Photo by Matthew Forman

As the sun set and electric guitars echoed across Rachel Carson College Upper Lawn, students danced and sat on blankets at the second West Fest.

West Fest, an event to celebrate students’ artistic endeavors and musical collaboration, drew about 150 students. Students watched local musicians perform, browsed a student art gallery and enjoyed free pizza and cookies on Feb. 24.

The hosts of the event — KZSC, Rachel Carson College Council, Oakes College Senate, Porter Senate and Kresge Parliament — have been planning since fall quarter to bring in more activities and food and avoid last year’s time crunch.

“It takes a couple of months so we can plan it without being super stressed since last year we planned it in maybe a month,” said Oakes Senate chair Fernanda Madrigal. “That was hectic. Plus we didn’t do as much as we did this year.”

Last year’s West Fest drew hundreds, but was limited to music and snacks. Funding for West Fest last year totaled $1,500, whereas this year the budget was $4,000. This year it included an art gallery on the tennis courts.

“Last year we didn’t have a lot of art-related things so we wanted to make it more of a festival of the arts,” said student volunteer Jessica Scherer.

The evening started with second-year singer-songwriter Cori Strell’s acoustic set. The performances continued with a selection of metal, electronic, hip-hop and indie rock from nine other local and student music groups.

Bassist for student band Paper Towels, Frank Kohn, strums along to original songs for the crowd at West Fest at Rachel Carson College. Photo by Matthew Forman
Bassist for student band Paper Towels, Frank Kohn, strums along to original songs for the crowd at West Fest at Rachel Carson College. Photo by Matthew Forman

“It’s a beautiful setting,” said bassist Frank Kohn of the UCSC student indie-folk band Paper Towel. “People can hear the music in between classes, come over and hang out.”

Paper Towel is a band started by second-year students Hughie Allan and Matthew Dragicevic. Frank Kohn and Jon Annunziato later joined the group. They describe their band as “rock ’n’ roll in 2017.”

Allan described performing in front of fellow students as fun and full of synergy. “We know most of these people, so we felt really comfortable.”

Bands sent in applications and samples of their work to perform at West Fest. Last year, KZSC selected the artists itself but this year it was a more collaborative process with Oakes and Rachel Carson Colleges. Oakes Senate chair and West Fest organizer Fernanda Madrigal said she listened to each artist and focused on including various genres.
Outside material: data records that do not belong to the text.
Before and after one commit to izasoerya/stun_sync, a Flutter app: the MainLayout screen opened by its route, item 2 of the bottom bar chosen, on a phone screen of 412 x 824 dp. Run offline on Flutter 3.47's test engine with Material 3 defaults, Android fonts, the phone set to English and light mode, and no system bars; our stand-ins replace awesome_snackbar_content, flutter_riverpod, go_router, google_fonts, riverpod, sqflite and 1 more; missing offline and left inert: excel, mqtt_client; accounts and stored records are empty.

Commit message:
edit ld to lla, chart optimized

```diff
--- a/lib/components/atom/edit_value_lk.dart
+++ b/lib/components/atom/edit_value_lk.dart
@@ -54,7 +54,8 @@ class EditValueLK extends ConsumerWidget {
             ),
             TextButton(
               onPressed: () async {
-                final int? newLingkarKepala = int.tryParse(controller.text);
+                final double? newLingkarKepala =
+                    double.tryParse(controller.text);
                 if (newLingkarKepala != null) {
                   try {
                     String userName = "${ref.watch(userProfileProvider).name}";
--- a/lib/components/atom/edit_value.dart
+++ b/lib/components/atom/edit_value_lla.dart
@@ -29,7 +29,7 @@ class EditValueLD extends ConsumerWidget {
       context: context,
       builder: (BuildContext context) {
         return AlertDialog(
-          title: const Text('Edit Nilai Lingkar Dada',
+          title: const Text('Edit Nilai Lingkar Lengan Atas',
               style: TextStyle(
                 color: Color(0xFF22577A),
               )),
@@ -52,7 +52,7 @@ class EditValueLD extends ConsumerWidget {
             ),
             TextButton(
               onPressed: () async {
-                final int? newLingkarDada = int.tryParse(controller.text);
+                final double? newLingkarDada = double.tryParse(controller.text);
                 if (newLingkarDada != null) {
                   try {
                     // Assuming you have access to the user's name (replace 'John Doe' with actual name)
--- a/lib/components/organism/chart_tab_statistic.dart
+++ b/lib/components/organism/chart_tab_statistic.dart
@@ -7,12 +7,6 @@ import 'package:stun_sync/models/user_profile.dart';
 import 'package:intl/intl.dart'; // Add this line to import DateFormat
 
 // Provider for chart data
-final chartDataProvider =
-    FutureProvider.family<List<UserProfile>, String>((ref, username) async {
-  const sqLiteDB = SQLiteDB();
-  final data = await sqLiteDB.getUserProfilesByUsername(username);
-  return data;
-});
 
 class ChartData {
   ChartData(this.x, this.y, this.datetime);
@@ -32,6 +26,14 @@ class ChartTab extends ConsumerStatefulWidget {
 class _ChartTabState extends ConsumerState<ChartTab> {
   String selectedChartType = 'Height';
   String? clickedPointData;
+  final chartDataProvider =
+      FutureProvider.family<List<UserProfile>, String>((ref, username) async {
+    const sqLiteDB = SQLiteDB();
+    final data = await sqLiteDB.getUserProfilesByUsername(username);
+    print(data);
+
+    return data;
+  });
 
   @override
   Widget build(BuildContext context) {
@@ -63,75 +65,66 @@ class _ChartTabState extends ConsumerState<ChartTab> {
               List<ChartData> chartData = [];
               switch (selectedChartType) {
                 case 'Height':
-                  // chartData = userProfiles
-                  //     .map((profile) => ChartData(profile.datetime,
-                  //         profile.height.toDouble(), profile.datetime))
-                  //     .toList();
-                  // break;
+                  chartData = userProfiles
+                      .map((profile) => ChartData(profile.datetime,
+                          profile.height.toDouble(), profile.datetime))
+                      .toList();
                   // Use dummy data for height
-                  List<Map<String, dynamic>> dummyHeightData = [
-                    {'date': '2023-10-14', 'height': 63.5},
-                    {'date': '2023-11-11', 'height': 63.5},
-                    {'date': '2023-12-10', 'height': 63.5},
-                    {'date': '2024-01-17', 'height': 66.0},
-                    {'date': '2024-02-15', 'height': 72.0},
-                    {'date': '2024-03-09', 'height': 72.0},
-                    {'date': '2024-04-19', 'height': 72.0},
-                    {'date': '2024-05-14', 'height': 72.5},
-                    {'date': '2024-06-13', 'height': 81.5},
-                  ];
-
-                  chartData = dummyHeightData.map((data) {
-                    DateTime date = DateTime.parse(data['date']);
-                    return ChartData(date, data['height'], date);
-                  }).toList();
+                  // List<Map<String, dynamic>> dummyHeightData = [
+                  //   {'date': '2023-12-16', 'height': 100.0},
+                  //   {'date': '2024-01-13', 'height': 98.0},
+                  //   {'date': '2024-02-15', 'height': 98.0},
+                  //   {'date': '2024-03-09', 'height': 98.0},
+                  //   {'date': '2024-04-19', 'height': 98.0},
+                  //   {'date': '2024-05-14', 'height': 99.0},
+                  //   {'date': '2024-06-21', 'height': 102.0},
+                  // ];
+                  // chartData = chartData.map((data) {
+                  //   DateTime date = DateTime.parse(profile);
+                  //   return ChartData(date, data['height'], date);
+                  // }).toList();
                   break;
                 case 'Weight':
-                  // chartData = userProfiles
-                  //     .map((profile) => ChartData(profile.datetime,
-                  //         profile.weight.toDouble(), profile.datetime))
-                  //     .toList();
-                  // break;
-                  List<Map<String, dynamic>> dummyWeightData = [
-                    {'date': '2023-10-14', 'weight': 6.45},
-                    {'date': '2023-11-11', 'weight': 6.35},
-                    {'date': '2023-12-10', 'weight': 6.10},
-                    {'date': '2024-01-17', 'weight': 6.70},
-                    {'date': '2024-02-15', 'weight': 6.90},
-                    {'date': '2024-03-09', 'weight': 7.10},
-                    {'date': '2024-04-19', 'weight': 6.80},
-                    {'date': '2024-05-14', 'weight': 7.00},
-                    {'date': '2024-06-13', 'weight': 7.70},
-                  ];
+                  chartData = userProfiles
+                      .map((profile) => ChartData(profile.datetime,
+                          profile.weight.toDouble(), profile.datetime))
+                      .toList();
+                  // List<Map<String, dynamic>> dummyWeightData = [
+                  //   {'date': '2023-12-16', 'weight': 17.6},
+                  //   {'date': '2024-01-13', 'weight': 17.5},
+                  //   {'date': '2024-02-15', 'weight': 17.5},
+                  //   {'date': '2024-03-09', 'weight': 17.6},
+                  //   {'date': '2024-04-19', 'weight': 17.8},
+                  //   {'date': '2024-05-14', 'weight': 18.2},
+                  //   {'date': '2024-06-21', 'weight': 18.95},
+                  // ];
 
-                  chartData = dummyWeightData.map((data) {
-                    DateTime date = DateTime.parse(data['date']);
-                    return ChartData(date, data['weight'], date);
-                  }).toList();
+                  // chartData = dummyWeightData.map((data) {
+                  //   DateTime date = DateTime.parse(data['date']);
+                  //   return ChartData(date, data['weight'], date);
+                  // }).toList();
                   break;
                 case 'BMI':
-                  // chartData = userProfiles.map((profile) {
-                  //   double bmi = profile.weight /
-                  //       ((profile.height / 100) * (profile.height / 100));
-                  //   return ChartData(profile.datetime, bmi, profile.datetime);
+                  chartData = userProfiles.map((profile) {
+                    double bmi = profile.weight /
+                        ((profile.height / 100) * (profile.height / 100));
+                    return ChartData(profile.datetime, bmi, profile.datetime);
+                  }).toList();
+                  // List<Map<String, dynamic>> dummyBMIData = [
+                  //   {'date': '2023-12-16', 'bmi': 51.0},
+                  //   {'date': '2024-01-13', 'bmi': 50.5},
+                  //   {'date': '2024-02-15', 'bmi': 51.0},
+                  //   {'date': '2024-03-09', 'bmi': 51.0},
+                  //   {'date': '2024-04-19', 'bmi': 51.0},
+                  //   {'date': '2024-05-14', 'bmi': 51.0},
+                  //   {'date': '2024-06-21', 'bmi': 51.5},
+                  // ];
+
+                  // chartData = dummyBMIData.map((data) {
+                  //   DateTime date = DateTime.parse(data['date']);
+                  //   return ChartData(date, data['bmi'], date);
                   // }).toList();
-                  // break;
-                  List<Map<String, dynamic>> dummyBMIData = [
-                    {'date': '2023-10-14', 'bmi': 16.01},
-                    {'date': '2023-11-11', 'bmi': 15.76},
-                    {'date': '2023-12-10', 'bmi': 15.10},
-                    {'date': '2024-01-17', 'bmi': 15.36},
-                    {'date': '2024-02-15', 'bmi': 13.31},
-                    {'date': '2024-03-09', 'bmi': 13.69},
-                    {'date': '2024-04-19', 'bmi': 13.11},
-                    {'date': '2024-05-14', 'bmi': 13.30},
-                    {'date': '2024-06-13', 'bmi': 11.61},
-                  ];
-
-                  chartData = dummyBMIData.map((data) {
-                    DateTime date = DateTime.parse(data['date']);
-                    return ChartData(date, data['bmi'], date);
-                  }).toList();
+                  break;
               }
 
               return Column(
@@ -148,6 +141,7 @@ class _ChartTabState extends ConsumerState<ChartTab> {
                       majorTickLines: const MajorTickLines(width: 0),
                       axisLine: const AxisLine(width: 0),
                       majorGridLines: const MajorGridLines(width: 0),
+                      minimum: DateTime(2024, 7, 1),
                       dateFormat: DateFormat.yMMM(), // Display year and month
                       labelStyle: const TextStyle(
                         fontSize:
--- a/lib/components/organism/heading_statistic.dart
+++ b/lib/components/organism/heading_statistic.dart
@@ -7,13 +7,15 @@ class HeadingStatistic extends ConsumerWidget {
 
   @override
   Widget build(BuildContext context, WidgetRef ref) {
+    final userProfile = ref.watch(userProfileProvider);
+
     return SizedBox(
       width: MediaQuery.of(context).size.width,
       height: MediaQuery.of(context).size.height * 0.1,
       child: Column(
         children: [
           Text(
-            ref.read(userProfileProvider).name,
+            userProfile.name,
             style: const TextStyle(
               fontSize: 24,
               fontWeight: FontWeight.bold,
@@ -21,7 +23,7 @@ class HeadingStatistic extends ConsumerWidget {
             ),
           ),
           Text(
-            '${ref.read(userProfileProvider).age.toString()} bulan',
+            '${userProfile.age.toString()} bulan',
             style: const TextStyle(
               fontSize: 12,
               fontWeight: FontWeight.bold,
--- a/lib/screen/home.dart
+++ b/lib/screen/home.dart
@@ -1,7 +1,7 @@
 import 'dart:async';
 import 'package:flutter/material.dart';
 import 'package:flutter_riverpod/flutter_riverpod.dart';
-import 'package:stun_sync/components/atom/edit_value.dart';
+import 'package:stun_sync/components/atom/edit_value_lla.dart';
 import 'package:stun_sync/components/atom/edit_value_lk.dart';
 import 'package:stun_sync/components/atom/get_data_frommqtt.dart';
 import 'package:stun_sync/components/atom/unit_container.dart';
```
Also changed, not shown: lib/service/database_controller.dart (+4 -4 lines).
“We want to make sure there is a lot of diversity when it comes to the music,” said Madrigal. “We kind of get a little bit of everything because not everyone has the same music taste. Last year KZSC picked the music but this year all the colleges were able to get involved.”

This year’s event featured a student art show, face painting and balloon animals. Students submitted their artwork to be shown at the art exhibit, which included self portraits, landscapes and abstract pieces.

“We want to keep it local and make sure the students who have bands and don’t often get the chance to perform at events like this get a shot,” Madrigal said.

The Balloon Art Brigade, SUA and Camp Kesem tabled at West Fest to recruit and raise awareness for their groups.

“Tabling is a great form of outreach as it connects us with students and puts a face to the organization,” said SUA Vice President of Internal Affairs Grace Shefcik. “It allows us to engage with students who we may not necessarily get to engage with otherwise.”

Student-led band, Alms, performs at West Fest this past Friday to over 100 attendees. Photo by Matthew Forman
Student-led band, Alms, performs at West Fest this past Friday to over 100 attendees. Photo by Matthew Forman

This year Rachel Carson, Oakes, Kresge and Porter Colleges created subgroups with members from all colleges and held joint meetings to make sure everyone gave and received input in the process of planning the event.

“It takes a lot of time, commitment and support from the other colleges to make it free for everyone,” Madrigal said. “It’s all about the community feel, helping each other out to pull off an event like this.”